## [HOW TO COMPLETE THIS TASK]
Apart from the pictures, the listing is to be returned exactly.

Segment Start: DATA TO EXAMINE

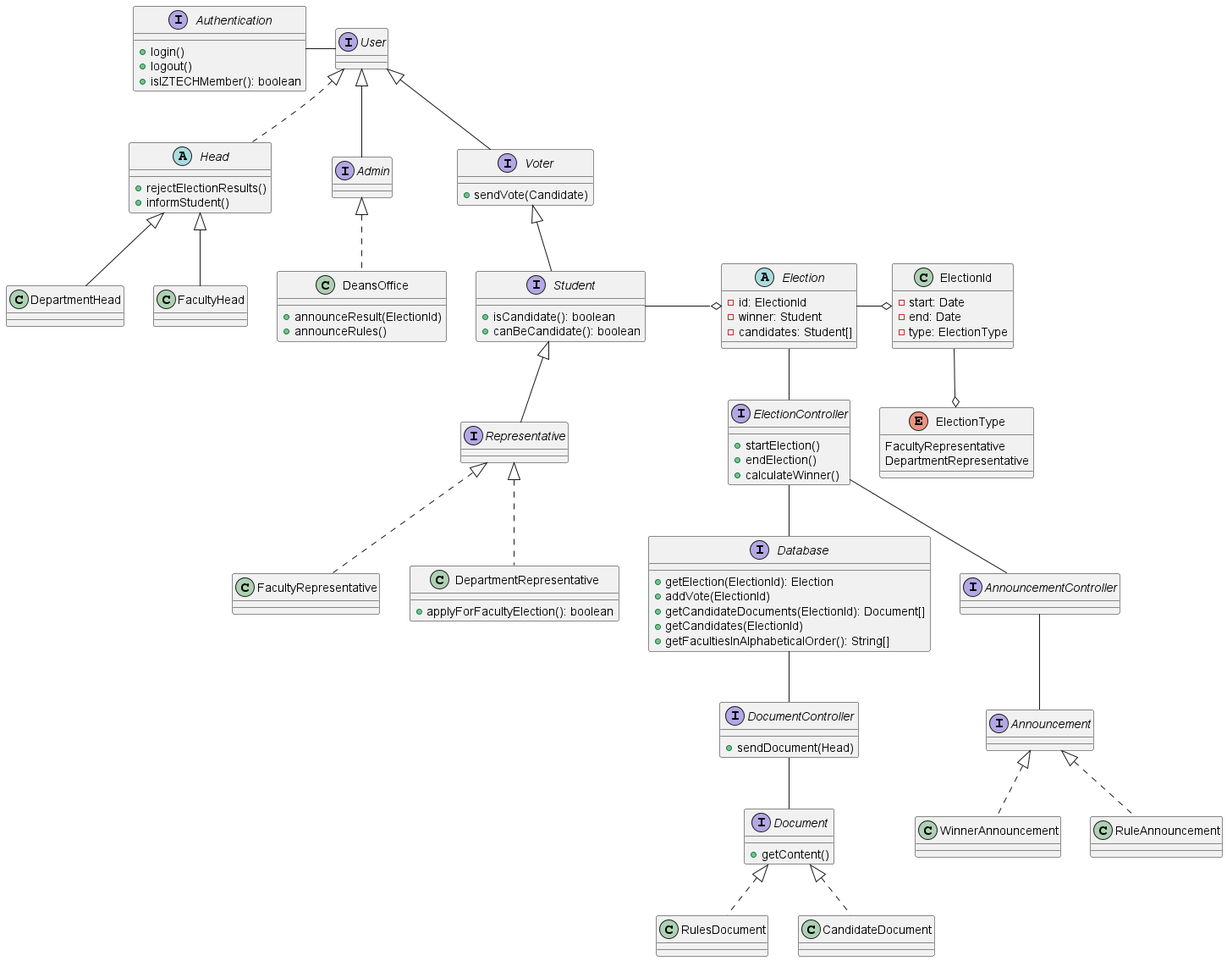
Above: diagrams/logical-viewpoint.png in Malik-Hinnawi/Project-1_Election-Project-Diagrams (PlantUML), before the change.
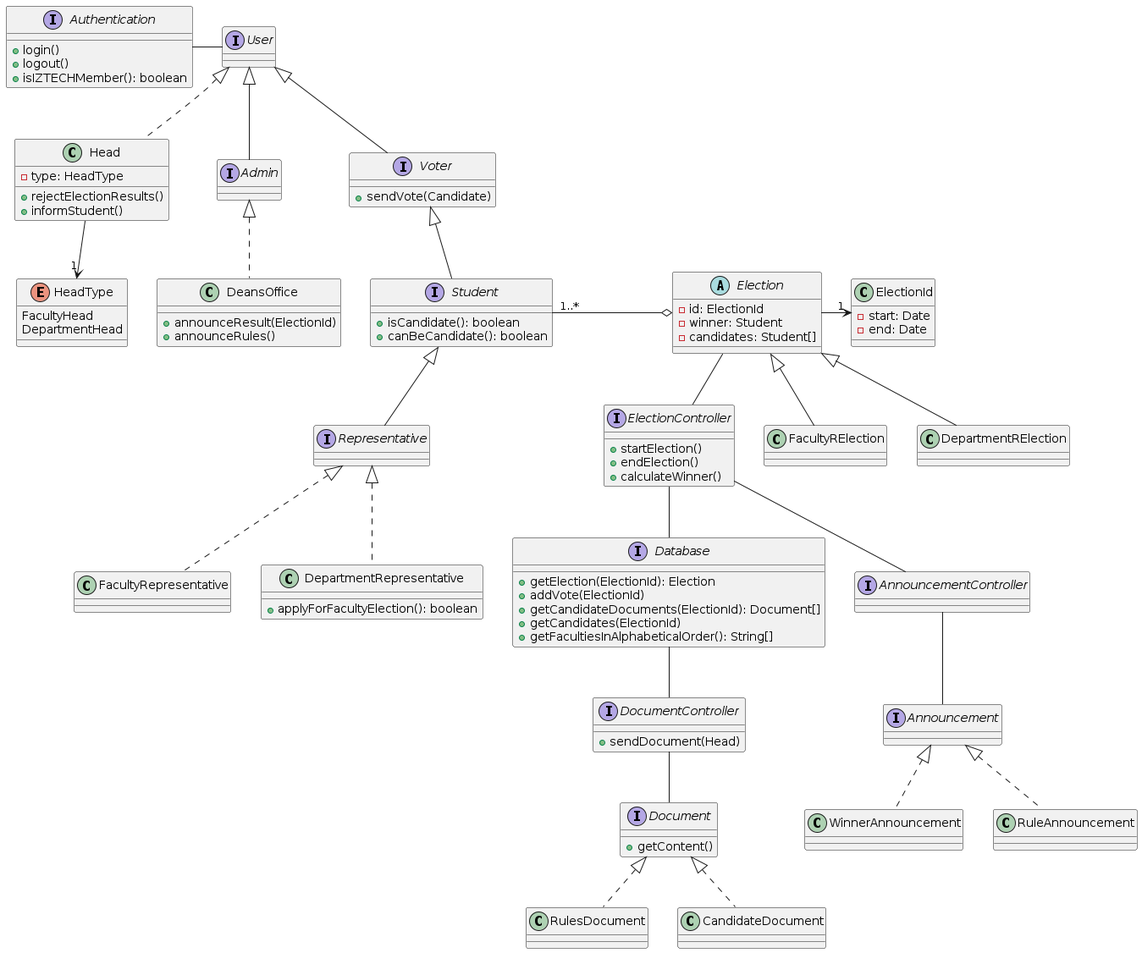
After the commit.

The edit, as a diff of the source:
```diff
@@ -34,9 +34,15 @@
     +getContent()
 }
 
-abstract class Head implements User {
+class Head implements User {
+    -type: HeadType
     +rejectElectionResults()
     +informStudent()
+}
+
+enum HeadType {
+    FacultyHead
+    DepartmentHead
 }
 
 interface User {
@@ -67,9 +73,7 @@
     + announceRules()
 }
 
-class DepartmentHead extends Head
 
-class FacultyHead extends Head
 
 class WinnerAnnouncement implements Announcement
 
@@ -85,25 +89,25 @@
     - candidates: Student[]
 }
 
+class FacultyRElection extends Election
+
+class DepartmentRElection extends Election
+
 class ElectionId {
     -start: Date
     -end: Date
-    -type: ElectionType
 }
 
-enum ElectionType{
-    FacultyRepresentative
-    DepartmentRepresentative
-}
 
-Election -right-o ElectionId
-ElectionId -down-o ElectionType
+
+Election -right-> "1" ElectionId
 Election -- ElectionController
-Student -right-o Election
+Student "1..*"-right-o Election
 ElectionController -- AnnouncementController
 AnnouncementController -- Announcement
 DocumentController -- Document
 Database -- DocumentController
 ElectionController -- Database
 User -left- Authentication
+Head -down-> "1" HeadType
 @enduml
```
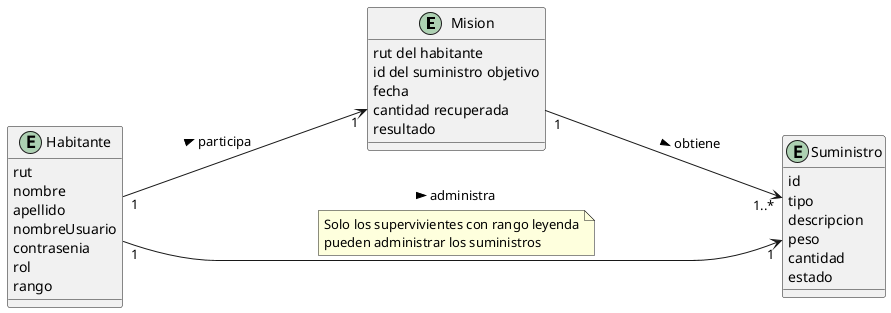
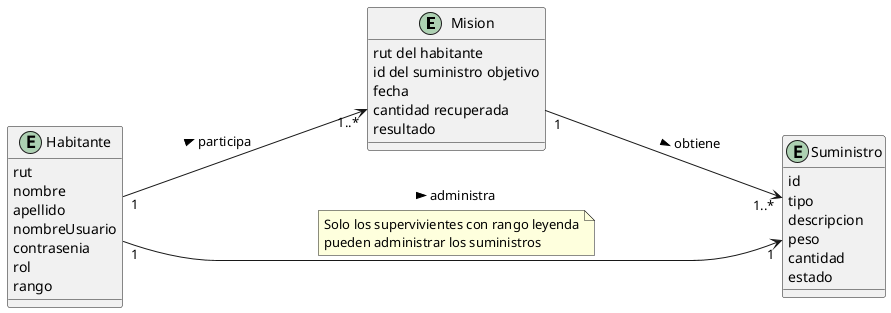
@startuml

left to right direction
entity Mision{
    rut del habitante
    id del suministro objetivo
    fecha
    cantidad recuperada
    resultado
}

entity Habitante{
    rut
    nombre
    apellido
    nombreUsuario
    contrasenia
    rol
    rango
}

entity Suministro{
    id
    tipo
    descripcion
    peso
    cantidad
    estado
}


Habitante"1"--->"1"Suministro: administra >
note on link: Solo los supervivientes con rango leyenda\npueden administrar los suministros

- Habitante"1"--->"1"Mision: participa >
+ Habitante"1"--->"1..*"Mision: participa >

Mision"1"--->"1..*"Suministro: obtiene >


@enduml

Segment End: DATA TO EXAMINE

## [TASK RESULT]
Above: diagrams/logical-viewpoint.png in Malik-Hinnawi/Project-1_Election-Project-Diagrams (PlantUML), before the change.
After the commit.

The edit, as a diff of the source:
```diff
@@ -34,9 +34,15 @@
     +getContent()
 }
 
-abstract class Head implements User {
+class Head implements User {
+    -type: HeadType
     +rejectElectionResults()
     +informStudent()
+}
+
+enum HeadType {
+    FacultyHead
+    DepartmentHead
 }
 
 interface User {
@@ -67,9 +73,7 @@
     + announceRules()
 }
 
-class DepartmentHead extends Head
 
-class FacultyHead extends Head
 
 class WinnerAnnouncement implements Announcement
 
@@ -85,25 +89,25 @@
     - candidates: Student[]
 }
 
+class FacultyRElection extends Election
+
+class DepartmentRElection extends Election
+
 class ElectionId {
     -start: Date
     -end: Date
-    -type: ElectionType
 }
 
-enum ElectionType{
-    FacultyRepresentative
-    DepartmentRepresentative
-}
 
-Election -right-o ElectionId
-ElectionId -down-o ElectionType
+
+Election -right-> "1" ElectionId
 Election -- ElectionController
-Student -right-o Election
+Student "1..*"-right-o Election
 ElectionController -- AnnouncementController
 AnnouncementController -- Announcement
 DocumentController -- Document
 Database -- DocumentController
 ElectionController -- Database
 User -left- Authentication
+Head -down-> "1" HeadType
 @enduml
```
@startuml

left to right direction
entity Mision{
    rut del habitante
    id del suministro objetivo
    fecha
    cantidad recuperada
    resultado
}

entity Habitante{
    rut
    nombre
    apellido
    nombreUsuario
    contrasenia
    rol
    rango
}

entity Suministro{
    id
    tipo
    descripcion
    peso
    cantidad
    estado
}


Habitante"1"--->"1"Suministro: administra >
note on link: Solo los supervivientes con rango leyenda\npueden administrar los suministros

- Habitante"1"--->"1"Mision: participa >
+ Habitante"1"--->"1..*"Mision: participa >

Mision"1"--->"1..*"Suministro: obtiene >


@enduml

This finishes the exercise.